  7. Familiarize yourself with some of the more common rogue antivirus programs
  8. NEVER click on a popup advertising antivirus or security software. Legit AV software companies do not use popups
  9. If a virus alert appears on your screen, DO NOT click on it. As a matter of fact, you might just want to not touch your mouse at all. Instead, hit control + alt + delete and delete any rogue programs from the list of running programs. If this doesn’t work, contact your computer manufacturer’s tech support or take it to a professional

Too Late (You Just HAD to Click on It… Didn’t You?)

Let’s say it’s too late.  You clicked on the window, and now your computer is infected.  To be honest, the best thing you can do at this point (well… the only thing, really) is shut down your computer until you can take it to a professional and get your hard-drive sanitized.  The worst thing you can do is keep on using an infected computer. 

Remember, these things are called “viruses” for a reason

The longer you use an infected computer, the farther they spread and the more damage they cause.  Honestly, continuing to use a virus-infected computer is a really good way to transform it into a rather expensive paperweight… not to mention that, if you’ve downloaded spyware, you’re just giving cybercriminals even more opportunities to steal your information.

Keep Calm and Stay Cyber Safe

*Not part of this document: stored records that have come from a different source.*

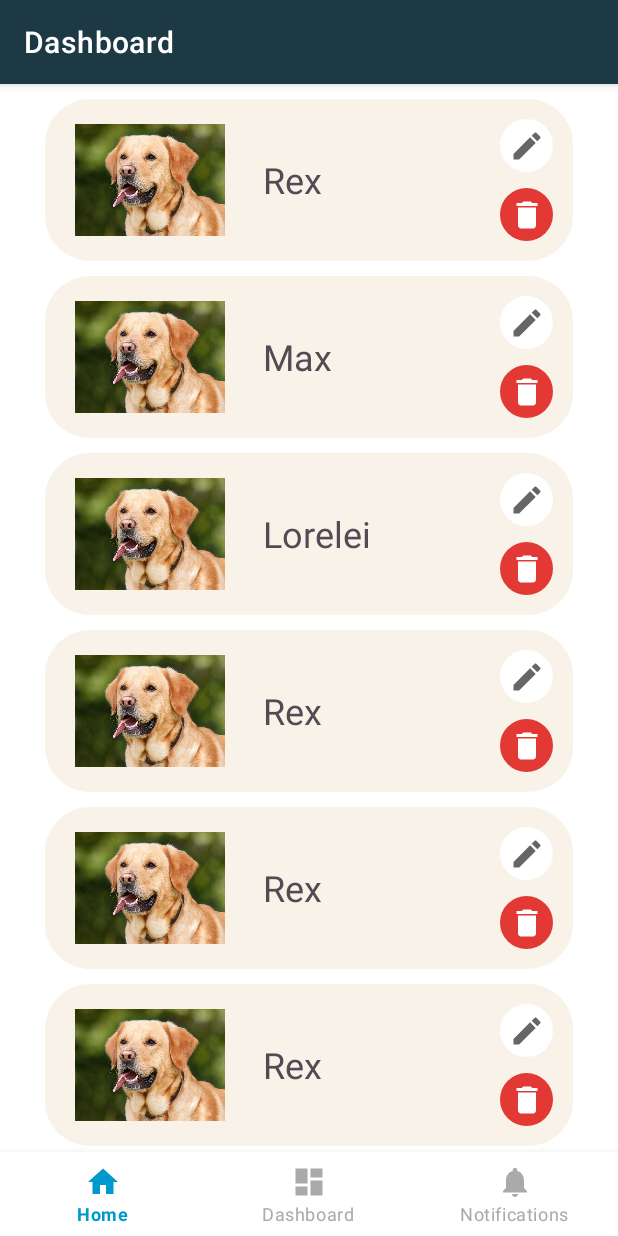
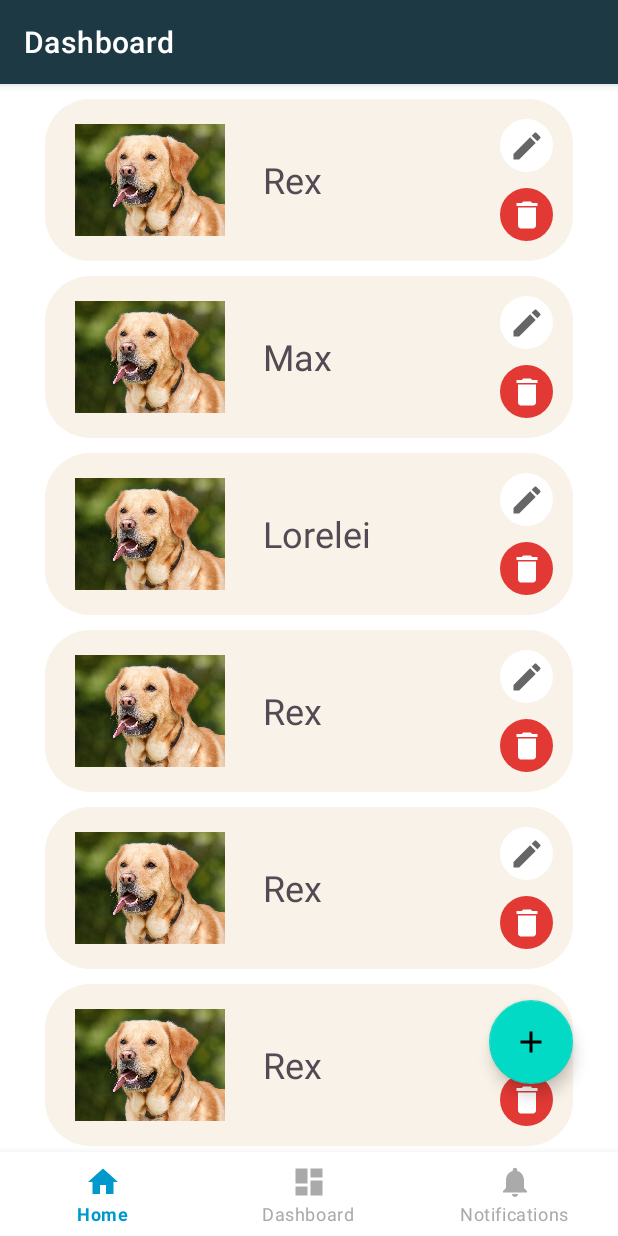
Before and after one commit to andreeabuzuriu11/DogApp, an Android app: the DashboardFragment screen opened through its navigation route, after a tap on "Rex", on a phone screen of 412 x 824 dp. Run offline under Robolectric (Android 15) with nearby library versions, the phone set to English and light mode, and no system bars; our stand-ins replace data binding, navigation-ui.

Commit message:
Added FloatingActionButton to Dashboard, for using it when adding a new Dog Obj

```diff
--- a/app/src/main/java/com/buzuriu/dogapp/views/main/ui/dashboard/DashboardViewModel.kt
+++ b/app/src/main/java/com/buzuriu/dogapp/views/main/ui/dashboard/DashboardViewModel.kt
@@ -26,6 +26,10 @@ class DashboardViewModel : BaseViewModel() {
     {
 
     }
+    fun addDog()
+    {
+        //TODO add dog
+    }
 
 
 }
--- /dev/null
+++ b/app/src/main/res/drawable/ic_baseline_add_24.xml
@@ -0,0 +1,10 @@
+<vector xmlns:android="http://schemas.android.com/apk/res/android"
+    android:width="24dp"
+    android:height="24dp"
+    android:viewportWidth="24"
+    android:viewportHeight="24"
+    android:tint="?attr/colorControlNormal">
+  <path
+      android:fillColor="@android:color/white"
+      android:pathData="M19,13h-6v6h-2v-6H5v-2h6V5h2v6h6v2z"/>
+</vector>
--- a/app/src/main/res/layout/fragment_dashboard.xml
+++ b/app/src/main/res/layout/fragment_dashboard.xml
@@ -18,6 +18,17 @@
             android:layout_width="match_parent"
             android:layout_height="wrap_content" />
 
+        <com.google.android.material.floatingactionbutton.FloatingActionButton
+            android:layout_width="wrap_content"
+            android:layout_height="wrap_content"
+            android:layout_alignParentEnd="true"
+            android:layout_alignParentBottom="true"
+            android:layout_marginEnd="@dimen/activity_horizontal_margin"
+            android:layout_marginBottom="@dimen/activity_vertical_margin"
+            android:onClick="@{()->viewModel.addDog()}"
+            android:src="@drawable/ic_baseline_add_24"
+            android:tint="@color/white" />
+
     </RelativeLayout>
 
 </layout>
```
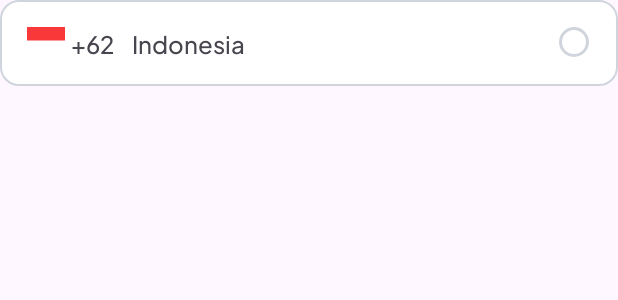
After one commit to SkyExplorer-Team/android-dev, an Android app: the layout item_phone_number.xml on its own in the app's theme, with its tools: preview values and no code run, on a phone screen of 412 x 824 dp. The commit adds this screen. Shown: the top 300 px of the screen. Run offline under Robolectric (Android 15) with nearby library versions, the phone set to English and light mode, and no system bars.

Commit message:
slicing OTP

```diff
--- a/app/build.gradle.kts
+++ b/app/build.gradle.kts
@@ -50,4 +50,5 @@ dependencies {
     testImplementation("junit:junit:4.13.2")
     androidTestImplementation("androidx.test.ext:junit:1.1.5")
     androidTestImplementation("androidx.test.espresso:espresso-core:3.5.1")
+    implementation("com.github.mukeshsolanki.android-otpview-pinview:otpview:3.1.0")
 }
--- /dev/null
+++ b/app/src/main/res/drawable/bg_nationality_border.xml
@@ -0,0 +1,8 @@
+<?xml version="1.0" encoding="utf-8"?>
+<shape xmlns:android="http://schemas.android.com/apk/res/android">
+    <solid android:color="@color/white" /> <!-- Warna latar belakang (putih) -->
+    <corners android:radius="12dp" /> <!-- Radius sudut (12dp) -->
+    <stroke
+        android:width="1dp"
+        android:color="@color/neutral_300" />
+</shape>
--- /dev/null
+++ b/app/src/main/res/drawable/indonesia.xml
@@ -0,0 +1,17 @@
+<vector xmlns:android="http://schemas.android.com/apk/res/android"
+    android:width="22dp"
+    android:height="16dp"
+    android:viewportWidth="22"
+    android:viewportHeight="16">
+  <group>
+    <clip-path
+        android:pathData="M0,0h22v16h-22z"/>
+    <path
+        android:pathData="M2,0L20,0A2,2 0,0 1,22 2L22,14A2,2 0,0 1,20 16L2,16A2,2 0,0 1,0 14L0,2A2,2 0,0 1,2 0z"
+        android:fillColor="#ffffff"/>
+    <path
+        android:pathData="M0,0H22V8H0V0Z"
+        android:fillColor="#F93939"
+        android:fillType="evenOdd"/>
+  </group>
+</vector>
--- a/app/src/main/res/layout/fragment_sign_in.xml
+++ b/app/src/main/res/layout/fragment_sign_in.xml
@@ -140,7 +140,6 @@
         android:text="@string/sign_up"
         android:textColor="@color/primary_500"
         android:textSize="16sp"
-
         app:layout_constraintBottom_toTopOf="@id/btnSignIn"
         app:layout_constraintEnd_toEndOf="parent"
         app:layout_constraintStart_toEndOf="@id/haventAcc" />
--- /dev/null
+++ b/app/src/main/res/layout/item_phone_number.xml
@@ -0,0 +1,53 @@
+<?xml version="1.0" encoding="utf-8"?>
+<androidx.constraintlayout.widget.ConstraintLayout xmlns:android="http://schemas.android.com/apk/res/android"
+    xmlns:app="http://schemas.android.com/apk/res-auto"
+    xmlns:tools="http://schemas.android.com/tools"
+    android:layout_width="match_parent"
+    android:layout_height="wrap_content"
+    android:layout_marginBottom="20dp"
+    android:background="@drawable/bg_nationality_border"
+    android:padding="18dp">
+
+    <ImageView
+        android:id="@+id/ivNationality"
+        android:layout_width="25dp"
+        android:layout_height="18dp"
+        android:src="@drawable/indonesia"
+        app:layout_constraintStart_toStartOf="parent"
+        app:layout_constraintTop_toTopOf="parent" />
+
+    <TextView
+        android:id="@+id/tvCode"
+        android:layout_width="wrap_content"
+        android:layout_height="wrap_content"
+        android:fontFamily="@font/pjs_medium"
+        android:textSize="16sp"
+        android:layout_marginStart="4dp"
+        app:layout_constraintBottom_toBottomOf="@id/ivNationality"
+        app:layout_constraintStart_toEndOf="@id/ivNationality"
+        app:layout_constraintTop_toTopOf="@id/ivNationality"
+        tools:text="+62" />
+
+    <TextView
+        android:id="@+id/tvNationality"
+        android:layout_width="wrap_content"
+        android:layout_height="wrap_content"
+        android:layout_marginStart="12dp"
+        android:fontFamily="@font/pjs_medium"
+        android:textSize="16sp"
+        app:layout_constraintBottom_toBottomOf="@id/ivNationality"
+        app:layout_constraintStart_toEndOf="@id/tvCode"
+        app:layout_constraintTop_toTopOf="@id/ivNationality"
+        tools:text="Indonesia" />
+
+    <com.google.android.material.radiobutton.MaterialRadioButton
+        android:id="@+id/rbNationality"
+        android:layout_width="27dp"
+        android:layout_height="20dp"
+        app:buttonTint="@color/neutral_300"
+        app:layout_constraintBottom_toBottomOf="@id/ivNationality"
+        app:layout_constraintEnd_toEndOf="parent"
+        app:layout_constraintTop_toTopOf="@id/ivNationality" />
+
+
+</androidx.constraintlayout.widget.ConstraintLayout>
--- a/app/src/main/res/values/strings.xml
+++ b/app/src/main/res/values/strings.xml
@@ -41,4 +41,10 @@
     <string name="personal">Personal</string>
     <string name="contact">Contact</string>
     <string name="check">Check</string>
+    <string name="select_your_nationality">Select your nationality</string>
+    <string name="please_select_your_nationality">Please select your nationality from the options below for the personal information.</string>
+    <string name="select_your_country_code">Select your country code</string>
+    <string name="please_select_your_code">Please select your country code from the options below for the contact.</string>
+    <string name="didn_t_receive_code">Didn’t receive code?</string>
+    <string name="resend">Resend</string>
 </resources>
--- a/settings.gradle.kts
+++ b/settings.gradle.kts
@@ -10,6 +10,7 @@ dependencyResolutionManagement {
     repositories {
         google()
         mavenCentral()
+        maven("https://jitpack.io")
     }
 }
 
```
Also changed, not shown: app/src/main/res/drawable/bg_sheet.xml (added, +8 -0 lines), app/src/main/res/layout/fragment_sign_up_otp.xml (+63 -2 lines), app/src/main/res/layout/item_nationality.xml (added, +41 -0 lines), app/src/main/res/layout/nationality_bottom_sheet.xml (added, +52 -0 lines), app/src/main/res/layout/phone_number_sheet.xml (added, +52 -0 lines), build.gradle.kts (line endings or trailing spaces).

As more people become aware of (and terrified by) scary things like viruses, adware, malware, spyware, and ransomware, the more cybercriminals are trying to profit from their panic with rogue antivirus.  Stay calm.  Trust your instincts.  Be alert.  These, along with the information in this article, are all the tools you need to avoid becoming yet another victim of hackers and identity thieves.

Keep calm and stay cyber-safe, dear readers.